┌─ RECORDS SUPPLIED

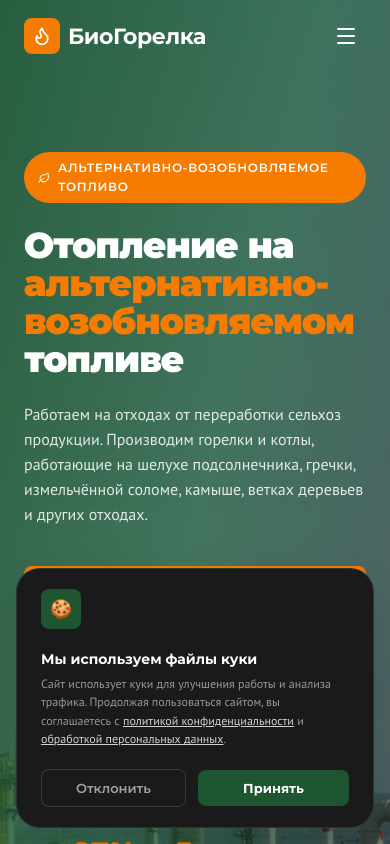
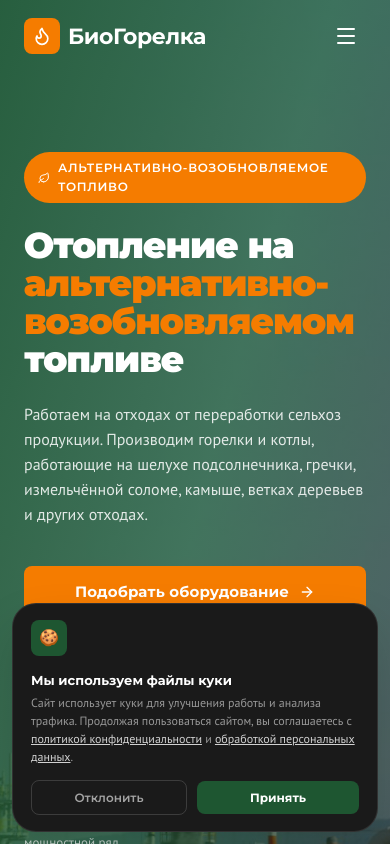
Before and after one commit to LeBWa219/eco-teplo, a React (Vite) app: page / in a window 390 px wide. Shown: the top 844 px of the page. Built offline with nearby package versions, Linux system fonts and the light colour scheme.

Commit message:
adaptive fix

```diff
--- a/src/components/CookieBanner.css
+++ b/src/components/CookieBanner.css
@@ -4,10 +4,14 @@
   left: 0;
   right: 0;
   z-index: 50;
-  padding: 16px;
+  padding: 12px;
   pointer-events: none;
 }
-@media (min-width: 640px) { .cookie-banner { padding: 24px; } }
+@media (min-width: 640px) {
+  .cookie-banner {
+    padding: 24px;
+  }
+}
 
 .cookie-banner-inner {
   max-width: 900px;
@@ -16,25 +20,39 @@
   border: 1px solid rgba(255, 255, 255, 0.1);
   border-radius: var(--radius-xl);
   box-shadow: var(--shadow-xl);
-  padding: 20px 24px;
+  padding: 16px 18px;
   display: flex;
   flex-direction: column;
   align-items: flex-start;
-  gap: 20px;
+  gap: 14px;
   pointer-events: auto;
 }
-@media (min-width: 640px) { .cookie-banner-inner { flex-direction: row; align-items: center; } }
+@media (min-width: 640px) {
+  .cookie-banner-inner {
+    flex-direction: row;
+    align-items: center;
+    padding: 20px 24px;
+    gap: 20px;
+  }
+}
 
 .cookie-icon {
-  width: 40px;
-  height: 40px;
+  width: 36px;
+  height: 36px;
   border-radius: var(--radius);
   background: var(--green);
   display: flex;
   align-items: center;
   justify-content: center;
   flex-shrink: 0;
-  font-size: 18px;
+  font-size: 16px;
+}
+@media (min-width: 640px) {
+  .cookie-icon {
+    width: 40px;
+    height: 40px;
+    font-size: 18px;
+  }
 }
 .cookie-text {
   flex: 1;
@@ -44,52 +62,70 @@
   color: #fff;
   font-family: var(--font-head);
   font-weight: 700;
-  font-size: 14px;
+  font-size: 13px;
   margin-bottom: 4px;
 }
 .cookie-desc {
   color: rgba(255, 255, 255, 0.55);
   font-family: var(--font-body);
   font-size: 12px;
-  line-height: 1.55;
+  line-height: 1.5;
 }
-.cookie-desc a { color: rgba(255, 255, 255, 0.80); text-decoration: underline; }
-.cookie-desc a:hover { color: #fff; }
+.cookie-desc a {
+  color: rgba(255, 255, 255, 0.8);
+  text-decoration: underline;
+}
+.cookie-desc a:hover {
+  color: #fff;
+}
 
 .cookie-actions {
   display: flex;
   align-items: center;
-  gap: 12px;
+  gap: 10px;
   flex-shrink: 0;
   width: 100%;
 }
-@media (min-width: 640px) { .cookie-actions { width: auto; } }
+@media (min-width: 640px) {
+  .cookie-actions {
+    width: auto;
+  }
+}
 .cookie-decline {
   flex: 1;
-  padding: 10px 16px;
+  padding: 9px 14px;
   border-radius: var(--radius);
-  color: rgba(255, 255, 255, 0.60);
+  color: rgba(255, 255, 255, 0.6);
   font-family: var(--font-head);
   font-weight: 600;
-  font-size: 13px;
+  font-size: 12px;
   border: 1px solid rgba(255, 255, 255, 0.15);
   background: none;
-  transition: all .2s ease;
+  transition: all 0.2s ease;
 }
 .cookie-decline:hover {
   color: #fff;
-  border-color: rgba(255, 255, 255, 0.30);
+  border-color: rgba(255, 255, 255, 0.3);
 }
 .cookie-accept {
   flex: 1;
-  padding: 10px 20px;
+  padding: 9px 18px;
   border-radius: var(--radius);
   background: var(--green);
   color: #fff;
   font-family: var(--font-head);
   font-weight: 700;
-  font-size: 13px;
-  transition: filter .2s ease;
+  font-size: 12px;
+  transition: filter 0.2s ease;
 }
-.cookie-accept:hover { filter: brightness(1.1); }
-@media (min-width: 640px) { .cookie-decline, .cookie-accept { flex: none; } }
+.cookie-accept:hover {
+  filter: brightness(1.1);
+}
+@media (min-width: 640px) {
+  .cookie-decline,
+  .cookie-accept {
+    flex: none;
+    padding: 10px 20px;
+    font-size: 13px;
+  }
+}
--- a/src/components/Hero.css
+++ b/src/components/Hero.css
@@ -16,7 +16,12 @@
 .hero-overlay {
   position: absolute;
   inset: 0;
-  background: linear-gradient(105deg, rgba(30,86,49,0.92) 0%, rgba(30,86,49,0.75) 50%, rgba(0,0,0,0.55) 100%);
+  background: linear-gradient(
+    105deg,
+    rgba(30, 86, 49, 0.92) 0%,
+    rgba(30, 86, 49, 0.75) 50%,
+    rgba(0, 0, 0, 0.55) 100%
+  );
 }
 .hero-inner {
   position: relative;
@@ -51,7 +56,9 @@
   margin-bottom: 24px;
   max-width: 820px;
 }
-.hero-title-accent { color: var(--orange); }
+.hero-title-accent {
+  color: var(--orange);
+}
 .hero-subtitle {
   color: rgba(255, 255, 255, 0.85);
   font-family: var(--font-body);
@@ -65,7 +72,11 @@
   flex-direction: column;
   gap: 16px;
 }
-@media (min-width: 640px) { .hero-actions { flex-direction: row; } }
+@media (min-width: 640px) {
+  .hero-actions {
+    flex-direction: row;
+  }
+}
 
 .hero-stats {
   margin-top: 56px;
@@ -81,10 +92,33 @@
   line-height: 1;
 }
 .hero-stat-label {
-  color: rgba(255, 255, 255, 0.70);
+  color: rgba(255, 255, 255, 0.7);
   font-family: var(--font-body);
   font-size: 14px;
   margin-top: 4px;
+}
+
+/* На маленьких экранах: статы в 2 колонки, чтобы не вылезали за край */
+@media (max-width: 480px) {
+  .hero-stats {
+    display: grid;
+    grid-template-columns: 1fr 1fr;
+    gap: 24px 20px;
+    margin-top: 40px;
+  }
+  .hero-stat-value {
+    font-size: 24px;
+  }
+  .hero-stat-label {
+    font-size: 13px;
+  }
+  /* Стат "50–700 кВт" слишком длинный — растягиваем на 2 колонки */
+  .hero-stats > div:nth-child(2) {
+    grid-column: 1 / -1;
+  }
+  .hero-stats > div:nth-child(2) .hero-stat-value {
+    font-size: 28px;
+  }
 }
 
 .hero-wave {
@@ -96,4 +130,8 @@
   height: 48px;
   pointer-events: none;
 }
-@media (min-width: 640px) { .hero-wave { height: 64px; } }
+@media (min-width: 640px) {
+  .hero-wave {
+    height: 64px;
+  }
+}
--- a/src/index.css
+++ b/src/index.css
@@ -1,5 +1,5 @@
 /* ═══════════════════════════════════════════════════════════════════════════
-   БиоГорелка — design system
+   ЭкоТепло — design system
    Palette: GREEN #1E5631, ORANGE #F57C00, light theme
    Fonts: Montserrat (headings), PT Sans (body)
 ═══════════════════════════════════════════════════════════════════════════ */
@@ -56,6 +56,23 @@ body {
   line-height: 1.55;
   -webkit-font-smoothing: antialiased;
   -moz-osx-font-smoothing: grayscale;
+  overflow-x: hidden; /* защита от случайного горизонтального скролла */
+  overflow-wrap: break-word; /* длинные кириллические слова переносятся */
+  word-break: break-word;
+}
+
+/* Чтобы любые заголовки тоже переносили длинные слова */
+h1,
+h2,
+h3,
+h4,
+h5,
+h6,
+p,
+span,
+a,
+li {
+  overflow-wrap: break-word;
 }
 
 a {
@@ -108,6 +125,42 @@ section {
 @media (max-width: 720px) {
   section {
     padding: 56px 0;
+  }
+}
+@media (max-width: 380px) {
+  section {
+    padding: 44px 0;
+  }
+}
+
+/* Уменьшаем хедер-заголовки секций на мобильных для компактности */
+@media (max-width: 720px) {
+  .section-head {
+    margin-bottom: 40px;
+  }
+  .section-head h2 {
+    font-size: clamp(24px, 6vw, 32px);
+  }
+  .section-head p {
+    font-size: 15px;
+  }
+}
+@media (max-width: 380px) {
+  .section-head {
+    margin-bottom: 32px;
+  }
+}
+
+/* Кнопки на мобильных — побольше площадь нажатия */
+@media (max-width: 720px) {
+  .btn {
+    padding: 14px 22px;
+    font-size: 14px;
+  }
+  .btn-lg {
+    padding: 15px 24px;
+    font-size: 15px;
+    width: 100%;
   }
 }
 
```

└─

→ EXERCISE REQUIREMENTS
Each line of the entries holding the string "linear" should be found and copied.

→ FINISHED EXERCISE
-  background: linear-gradient(105deg, rgba(30,86,49,0.92) 0%, rgba(30,86,49,0.75) 50%, rgba(0,0,0,0.55) 100%);
+  background: linear-gradient(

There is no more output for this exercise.